What to work on » In the entries below, find each line with the word "lstlisting" and pull it out.

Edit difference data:

--- START ---

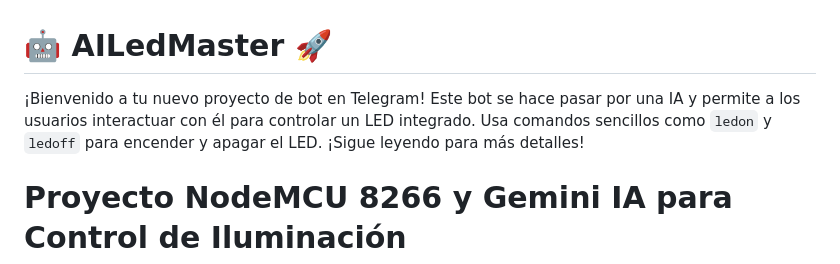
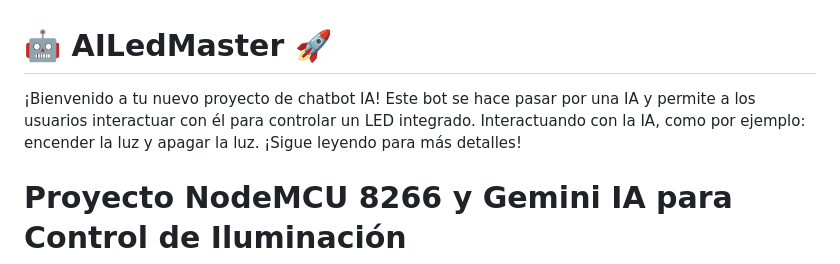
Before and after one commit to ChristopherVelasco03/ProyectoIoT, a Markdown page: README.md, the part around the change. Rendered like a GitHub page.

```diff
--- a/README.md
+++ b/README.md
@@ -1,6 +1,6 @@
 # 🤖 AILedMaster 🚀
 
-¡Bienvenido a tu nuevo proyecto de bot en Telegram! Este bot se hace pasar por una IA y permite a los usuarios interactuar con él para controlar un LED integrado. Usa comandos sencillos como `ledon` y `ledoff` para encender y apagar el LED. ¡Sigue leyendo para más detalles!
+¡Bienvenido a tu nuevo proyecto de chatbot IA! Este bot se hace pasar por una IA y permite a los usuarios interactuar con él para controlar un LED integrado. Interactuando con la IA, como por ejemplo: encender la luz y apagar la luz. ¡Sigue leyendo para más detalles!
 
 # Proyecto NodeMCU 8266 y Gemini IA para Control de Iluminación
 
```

--- END ---
--- START ---

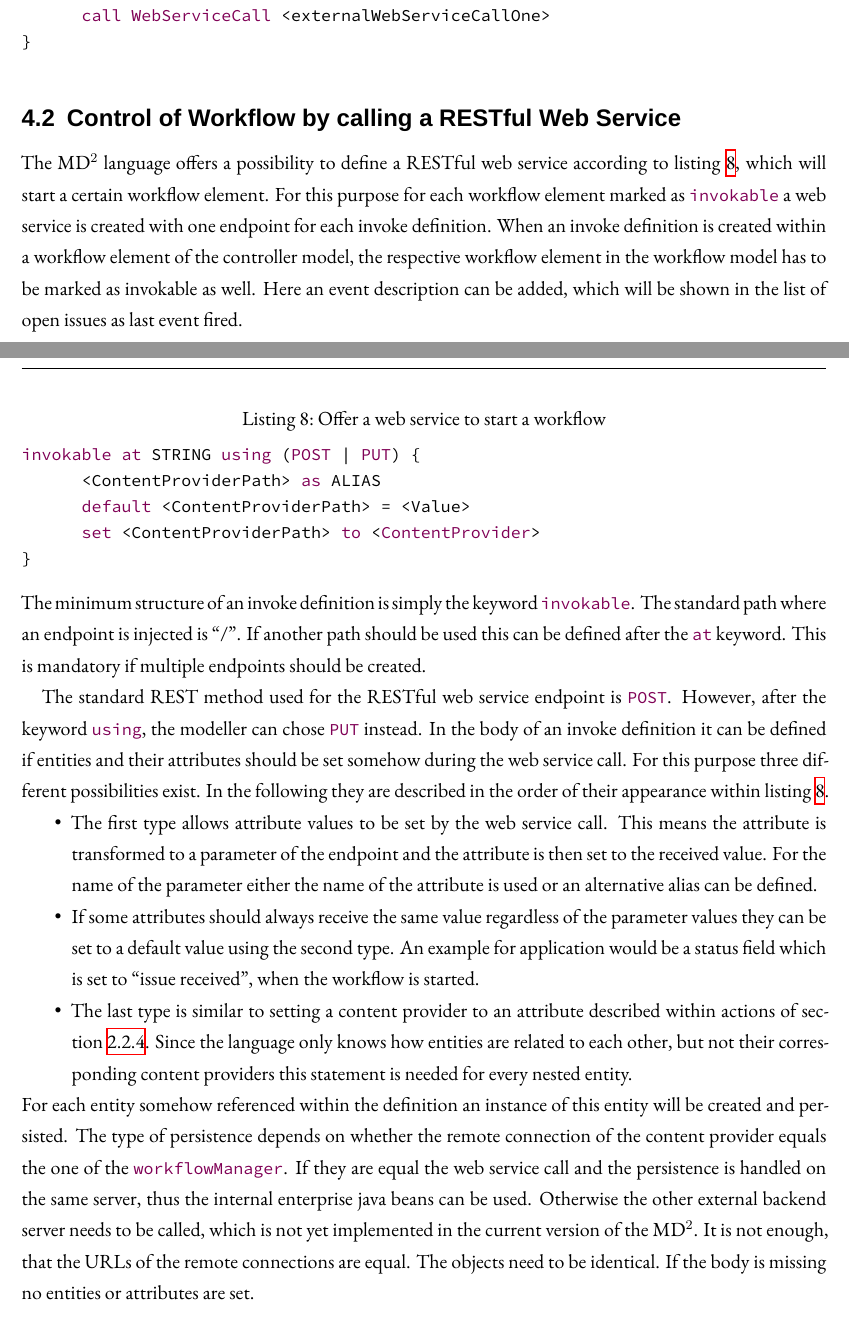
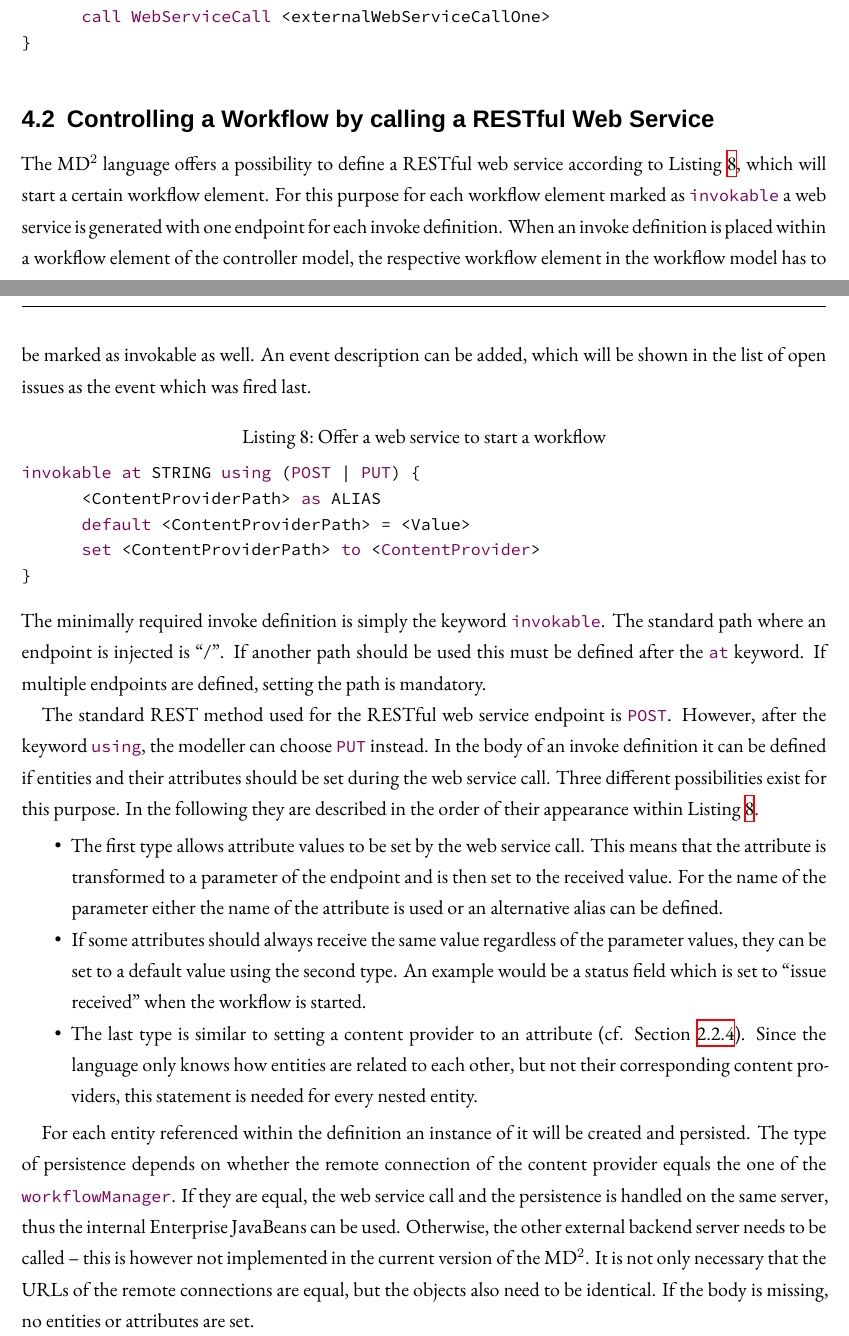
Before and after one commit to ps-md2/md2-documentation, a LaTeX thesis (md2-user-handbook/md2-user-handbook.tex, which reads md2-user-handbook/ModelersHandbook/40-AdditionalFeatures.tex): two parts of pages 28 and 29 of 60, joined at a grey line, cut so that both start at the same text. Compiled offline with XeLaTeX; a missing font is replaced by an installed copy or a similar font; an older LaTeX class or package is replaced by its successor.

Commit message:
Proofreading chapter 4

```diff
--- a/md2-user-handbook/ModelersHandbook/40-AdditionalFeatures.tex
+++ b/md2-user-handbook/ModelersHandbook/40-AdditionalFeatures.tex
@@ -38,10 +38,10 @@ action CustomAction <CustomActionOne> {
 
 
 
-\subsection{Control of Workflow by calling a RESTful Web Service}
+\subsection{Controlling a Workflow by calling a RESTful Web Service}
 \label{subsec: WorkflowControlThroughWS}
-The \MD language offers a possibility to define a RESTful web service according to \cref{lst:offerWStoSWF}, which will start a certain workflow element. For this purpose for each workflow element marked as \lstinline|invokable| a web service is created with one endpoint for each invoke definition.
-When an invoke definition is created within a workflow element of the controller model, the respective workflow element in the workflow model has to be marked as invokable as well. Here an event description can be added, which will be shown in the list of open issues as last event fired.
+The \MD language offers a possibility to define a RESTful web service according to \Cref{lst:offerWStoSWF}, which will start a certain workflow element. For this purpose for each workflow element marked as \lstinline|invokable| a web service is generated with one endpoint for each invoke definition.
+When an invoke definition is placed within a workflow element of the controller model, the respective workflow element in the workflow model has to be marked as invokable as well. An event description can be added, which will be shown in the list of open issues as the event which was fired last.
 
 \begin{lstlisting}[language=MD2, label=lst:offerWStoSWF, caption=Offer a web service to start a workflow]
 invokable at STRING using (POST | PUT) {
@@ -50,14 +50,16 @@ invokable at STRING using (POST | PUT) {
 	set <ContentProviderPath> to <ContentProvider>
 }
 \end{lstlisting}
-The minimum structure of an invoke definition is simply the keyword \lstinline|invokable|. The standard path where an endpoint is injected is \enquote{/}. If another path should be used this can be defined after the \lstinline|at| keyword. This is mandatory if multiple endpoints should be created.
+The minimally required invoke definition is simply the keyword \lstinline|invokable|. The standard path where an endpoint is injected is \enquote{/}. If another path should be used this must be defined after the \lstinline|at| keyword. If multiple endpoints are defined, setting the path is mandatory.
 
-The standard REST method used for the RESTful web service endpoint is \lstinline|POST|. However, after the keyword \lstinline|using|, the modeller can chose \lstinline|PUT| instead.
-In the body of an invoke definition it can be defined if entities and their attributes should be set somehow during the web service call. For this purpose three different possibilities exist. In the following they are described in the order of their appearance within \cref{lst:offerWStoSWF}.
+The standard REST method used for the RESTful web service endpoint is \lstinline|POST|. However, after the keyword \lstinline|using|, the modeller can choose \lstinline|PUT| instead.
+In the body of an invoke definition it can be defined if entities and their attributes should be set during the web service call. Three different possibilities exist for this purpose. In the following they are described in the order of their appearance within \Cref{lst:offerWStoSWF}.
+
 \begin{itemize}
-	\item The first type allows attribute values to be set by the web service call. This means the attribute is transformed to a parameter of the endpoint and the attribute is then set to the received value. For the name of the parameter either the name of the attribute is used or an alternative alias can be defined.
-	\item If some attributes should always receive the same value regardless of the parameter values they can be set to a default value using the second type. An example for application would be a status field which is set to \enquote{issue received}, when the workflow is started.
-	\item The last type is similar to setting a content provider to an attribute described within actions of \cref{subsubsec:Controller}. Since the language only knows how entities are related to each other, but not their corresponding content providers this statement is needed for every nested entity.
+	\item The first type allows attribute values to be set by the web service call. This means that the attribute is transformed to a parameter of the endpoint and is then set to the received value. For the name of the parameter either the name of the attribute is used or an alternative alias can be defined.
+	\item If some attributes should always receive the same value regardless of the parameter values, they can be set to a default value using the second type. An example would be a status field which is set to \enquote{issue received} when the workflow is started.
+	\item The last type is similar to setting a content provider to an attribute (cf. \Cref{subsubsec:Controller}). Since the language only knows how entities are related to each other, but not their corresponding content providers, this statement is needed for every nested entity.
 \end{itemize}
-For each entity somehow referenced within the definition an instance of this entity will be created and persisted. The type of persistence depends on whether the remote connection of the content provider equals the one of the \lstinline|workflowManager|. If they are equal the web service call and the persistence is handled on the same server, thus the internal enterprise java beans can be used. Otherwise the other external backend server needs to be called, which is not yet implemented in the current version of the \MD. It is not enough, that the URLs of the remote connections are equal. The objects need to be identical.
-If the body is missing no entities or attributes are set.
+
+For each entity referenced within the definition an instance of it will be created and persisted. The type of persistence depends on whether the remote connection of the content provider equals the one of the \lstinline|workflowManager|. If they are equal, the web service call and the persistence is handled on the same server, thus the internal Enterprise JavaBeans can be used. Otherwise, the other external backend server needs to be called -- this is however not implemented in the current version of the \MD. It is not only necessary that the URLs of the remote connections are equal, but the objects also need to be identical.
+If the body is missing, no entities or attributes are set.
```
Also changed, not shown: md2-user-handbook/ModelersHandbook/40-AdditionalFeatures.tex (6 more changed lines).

--- END ---

Response below »
 \begin{lstlisting}[language=MD2, label=lst:offerWStoSWF, caption=Offer a web service to start a workflow]
 \end{lstlisting}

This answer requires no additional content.